▶ _What is being asked_: Your reply should hold exactly the lines from the one that contains "the shorter version." through the end of the data. Repeat them word for word.

▶ _Excerpted data_:
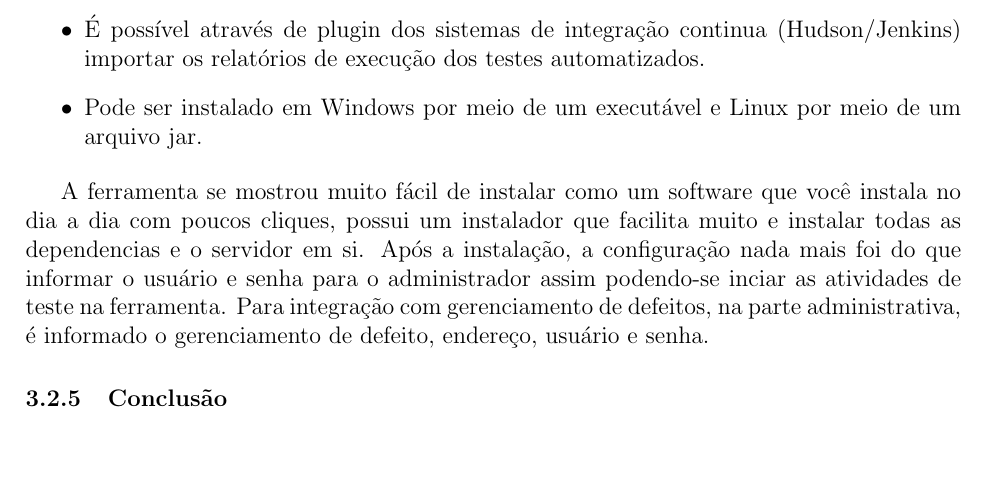
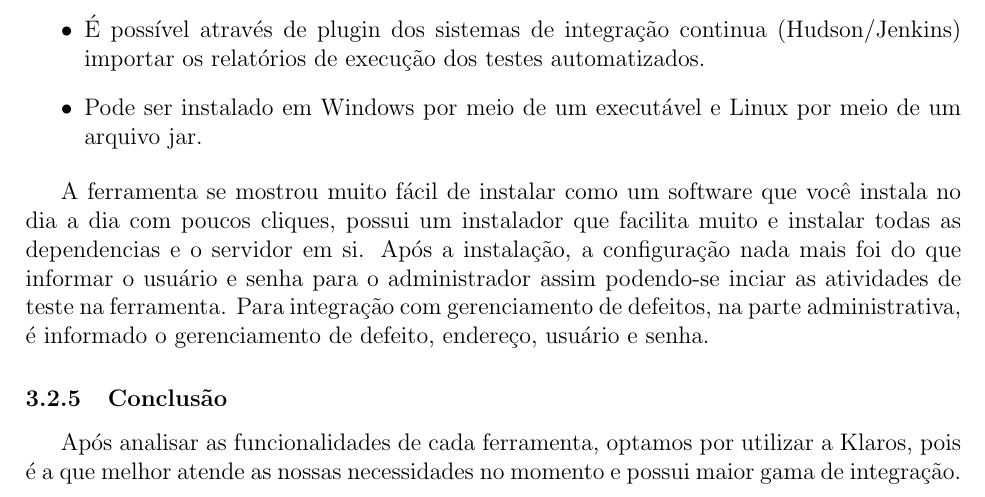
Before and after one commit to dextervip/rpv, a LaTeX document (projeto/Infraestrutura/Relatorio Tecnico - Infraestrutura.tex): part of page 13 of 24, cut so that both start at the same text, the shorter picture padded with empty space. Compiled offline with pdfLaTeX.

```diff
--- a/projeto/Infraestrutura/Relatorio Tecnico - Infraestrutura.tex
+++ b/projeto/Infraestrutura/Relatorio Tecnico - Infraestrutura.tex
@@ -355,6 +355,8 @@
 
 		\subsubsection{Conclusão}
 
+			Após analisar  as funcionalidades de cada ferramenta, optamos por utilizar a Klaros, pois é a que melhor atende as nossas necessidades no momento e possui maior gama de integração.
+
 	\clearpage
 	\subsection{Ferramenta para Gerenciamento de Defeitos}
 
```
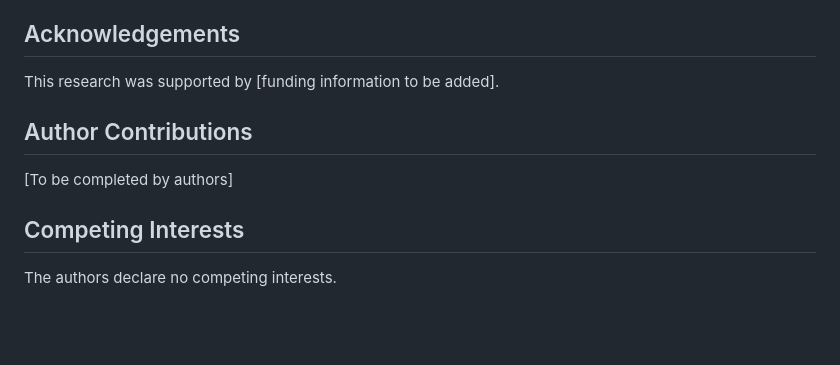
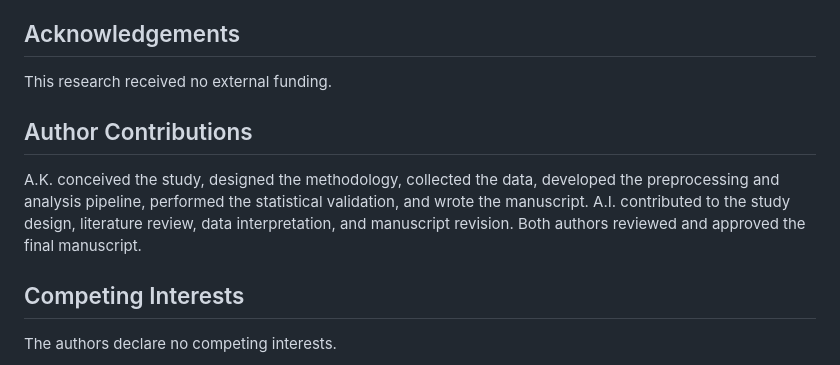
Before and after one commit to lensetek/idx-panel-data-descriptor, a Markdown page: draft_manuscript_verified.md, the part around the change. Rendered like a GitHub page; blank space fills up the shorter version.

Commit message:
Sync .md with .tex: funding + author contributions
Co-Authored-By: Claude <noreply@anthropic.com>

```diff
--- a/draft_manuscript_verified.md
+++ b/draft_manuscript_verified.md
@@ -201,11 +201,11 @@ And the dataset:
 
 ## Acknowledgements
 
-This research was supported by [funding information to be added].
+This research received no external funding.
 
 ## Author Contributions
 
-[To be completed by authors]
+A.K. conceived the study, designed the methodology, collected the data, developed the preprocessing and analysis pipeline, performed the statistical validation, and wrote the manuscript. A.I. contributed to the study design, literature review, data interpretation, and manuscript revision. Both authors reviewed and approved the final manuscript.
 
 ## Competing Interests
 
```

▶ _Answer space_:
Before and after one commit to lensetek/idx-panel-data-descriptor, a Markdown page: draft_manuscript_verified.md, the part around the change. Rendered like a GitHub page; blank space fills up the shorter version.

Commit message:
Sync .md with .tex: funding + author contributions
Co-Authored-By: Claude <noreply@anthropic.com>

```diff
--- a/draft_manuscript_verified.md
+++ b/draft_manuscript_verified.md
@@ -201,11 +201,11 @@ And the dataset:
 
 ## Acknowledgements
 
-This research was supported by [funding information to be added].
+This research received no external funding.
 
 ## Author Contributions
 
-[To be completed by authors]
+A.K. conceived the study, designed the methodology, collected the data, developed the preprocessing and analysis pipeline, performed the statistical validation, and wrote the manuscript. A.I. contributed to the study design, literature review, data interpretation, and manuscript revision. Both authors reviewed and approved the final manuscript.
 
 ## Competing Interests
 
```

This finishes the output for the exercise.